The 45-year-old had been detained since July after he was found to have overstayed his leave by five-and-a-half years.
Harper said halting Muazu's removal because of his hunger strike would "provide a dangerous incentive for others to follow suit".
He said: "Today, Mr Muazu, a failed asylum seeker from Nigeria, has been successfully returned. While we rarely comment on individual cases, in this instance we believe it is in the public interest to know the facts about the case, why he was returned and what we are doing to ensure his welfare. At times we need to make difficult decisions to maintain the integrity and fairness of our immigration system.
"Mr Muazu arrived in the UK as a visitor for six months. He overstayed his leave for five-and-a-half years before claiming asylum in July of this year.

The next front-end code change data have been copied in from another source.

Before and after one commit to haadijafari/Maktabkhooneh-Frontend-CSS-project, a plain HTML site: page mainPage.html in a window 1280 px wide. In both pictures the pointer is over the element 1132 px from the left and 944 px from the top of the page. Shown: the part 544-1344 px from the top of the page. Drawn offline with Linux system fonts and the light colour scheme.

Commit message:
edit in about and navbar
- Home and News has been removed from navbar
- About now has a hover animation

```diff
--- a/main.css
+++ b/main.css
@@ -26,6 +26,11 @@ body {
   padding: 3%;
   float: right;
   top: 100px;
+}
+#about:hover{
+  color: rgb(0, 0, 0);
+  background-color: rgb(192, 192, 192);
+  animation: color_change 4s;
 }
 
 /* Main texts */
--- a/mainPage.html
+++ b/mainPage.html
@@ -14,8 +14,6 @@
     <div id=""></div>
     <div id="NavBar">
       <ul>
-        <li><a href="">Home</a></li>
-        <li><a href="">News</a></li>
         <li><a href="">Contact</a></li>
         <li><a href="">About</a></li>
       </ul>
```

"We consider every claim for asylum on its individual merits and he was not found to have a genuine need of protection. This was a decision that was supported by the courts.
"Mr Muazu was found to have no right to be in the UK and so the Home Office began the complex process of removing him.
"Halting the removal of Mr Muazu because of his protest would undermine our asylum and immigration system – and provide a dangerous incentive for others to follow suit.
"The health of those in our care is something we take very seriously and all detainees including Mr Muazu have access to healthcare provision.
"At every stage, the government has offered appropriate assistance to him and has also facilitated his transport to a hospital in Nigeria where the cost of an assessment will be covered."
Muazu – who despite being 1.8 metres (5ft 11in at one time weighed just 58kg (8st) – claimed he faced persecution from the militant Islamic group Boko Haram if he was to return to Nigeria, but has lost a series of legal challenges.
He said he came to the UK for a better life, and would rather die than face removal.
Earlier this month, a chartered deportation flight carrying Muazu was turned back. This prompted his lawyers to launch another attempt to appeal against the decision to remove him, but this was again unsuccessful.
Toufique Hossain, public law and immigration law director at Duncan Lewis Solicitors, who represented Muazu, said the firm was extremely disappointed.
"We felt that the substantial evidence produced before the tribunal more than justified the granting of a stay and permission to apply for a judicial review. Although we are disappointed with the decision, we will continue to fight for Mr Muazu even though he is outside the country.
"With respect, we maintain that there are significant errors of law in the upper tribunal judgment and we intend to pursue our appeal at the court of appeal.
"This case has been extremely difficult to litigate given the contracted timeframe pushed by the home secretary purely because she wanted him on a plane as soon as possible after her failed attempt.
"We will not give up on him."